*Task directions*
Repeat everything in the data exactly except images.

*Recorded data*
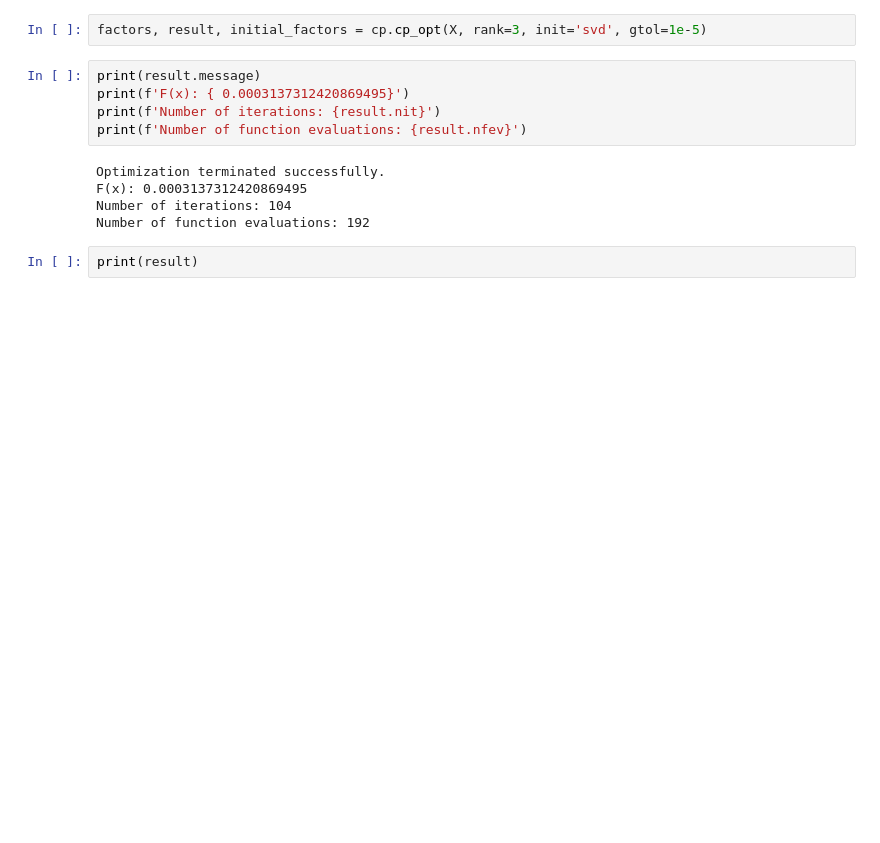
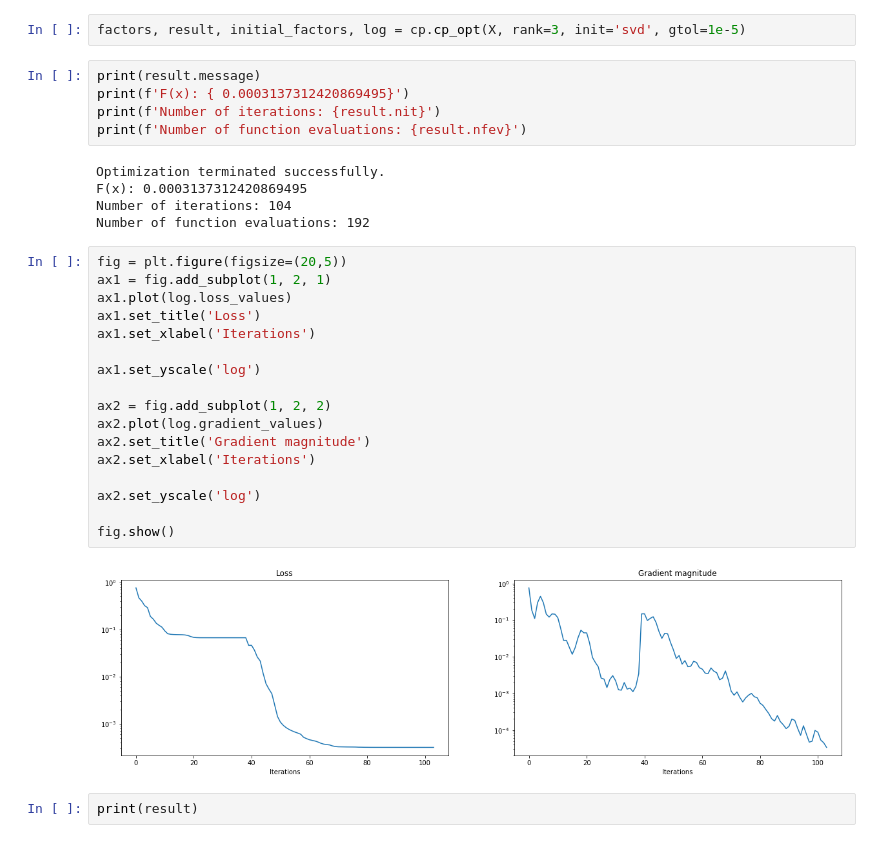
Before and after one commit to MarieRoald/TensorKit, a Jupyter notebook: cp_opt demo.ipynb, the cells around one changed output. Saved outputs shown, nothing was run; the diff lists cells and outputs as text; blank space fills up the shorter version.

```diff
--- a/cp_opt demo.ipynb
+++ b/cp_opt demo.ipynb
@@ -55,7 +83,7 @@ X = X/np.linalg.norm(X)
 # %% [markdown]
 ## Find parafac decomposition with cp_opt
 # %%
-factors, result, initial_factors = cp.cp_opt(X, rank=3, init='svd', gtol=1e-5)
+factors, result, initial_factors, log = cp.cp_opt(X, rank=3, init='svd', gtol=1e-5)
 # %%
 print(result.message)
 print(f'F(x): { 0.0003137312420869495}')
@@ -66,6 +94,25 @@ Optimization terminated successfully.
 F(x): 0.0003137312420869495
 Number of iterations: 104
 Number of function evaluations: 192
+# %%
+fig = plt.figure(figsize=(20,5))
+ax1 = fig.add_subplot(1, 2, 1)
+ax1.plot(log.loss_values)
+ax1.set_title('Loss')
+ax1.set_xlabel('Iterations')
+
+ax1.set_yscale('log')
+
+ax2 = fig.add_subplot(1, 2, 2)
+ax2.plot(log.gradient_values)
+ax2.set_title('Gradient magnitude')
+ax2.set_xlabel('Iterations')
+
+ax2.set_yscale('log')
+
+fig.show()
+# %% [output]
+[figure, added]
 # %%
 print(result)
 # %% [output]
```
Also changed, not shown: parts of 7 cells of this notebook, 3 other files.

*Worked solution*
Before and after one commit to MarieRoald/TensorKit, a Jupyter notebook: cp_opt demo.ipynb, the cells around one changed output. Saved outputs shown, nothing was run; the diff lists cells and outputs as text; blank space fills up the shorter version.

```diff
--- a/cp_opt demo.ipynb
+++ b/cp_opt demo.ipynb
@@ -55,7 +83,7 @@ X = X/np.linalg.norm(X)
 # %% [markdown]
 ## Find parafac decomposition with cp_opt
 # %%
-factors, result, initial_factors = cp.cp_opt(X, rank=3, init='svd', gtol=1e-5)
+factors, result, initial_factors, log = cp.cp_opt(X, rank=3, init='svd', gtol=1e-5)
 # %%
 print(result.message)
 print(f'F(x): { 0.0003137312420869495}')
@@ -66,6 +94,25 @@ Optimization terminated successfully.
 F(x): 0.0003137312420869495
 Number of iterations: 104
 Number of function evaluations: 192
+# %%
+fig = plt.figure(figsize=(20,5))
+ax1 = fig.add_subplot(1, 2, 1)
+ax1.plot(log.loss_values)
+ax1.set_title('Loss')
+ax1.set_xlabel('Iterations')
+
+ax1.set_yscale('log')
+
+ax2 = fig.add_subplot(1, 2, 2)
+ax2.plot(log.gradient_values)
+ax2.set_title('Gradient magnitude')
+ax2.set_xlabel('Iterations')
+
+ax2.set_yscale('log')
+
+fig.show()
+# %% [output]
+[figure, added]
 # %%
 print(result)
 # %% [output]
```
Also changed, not shown: parts of 7 cells of this notebook, 3 other files.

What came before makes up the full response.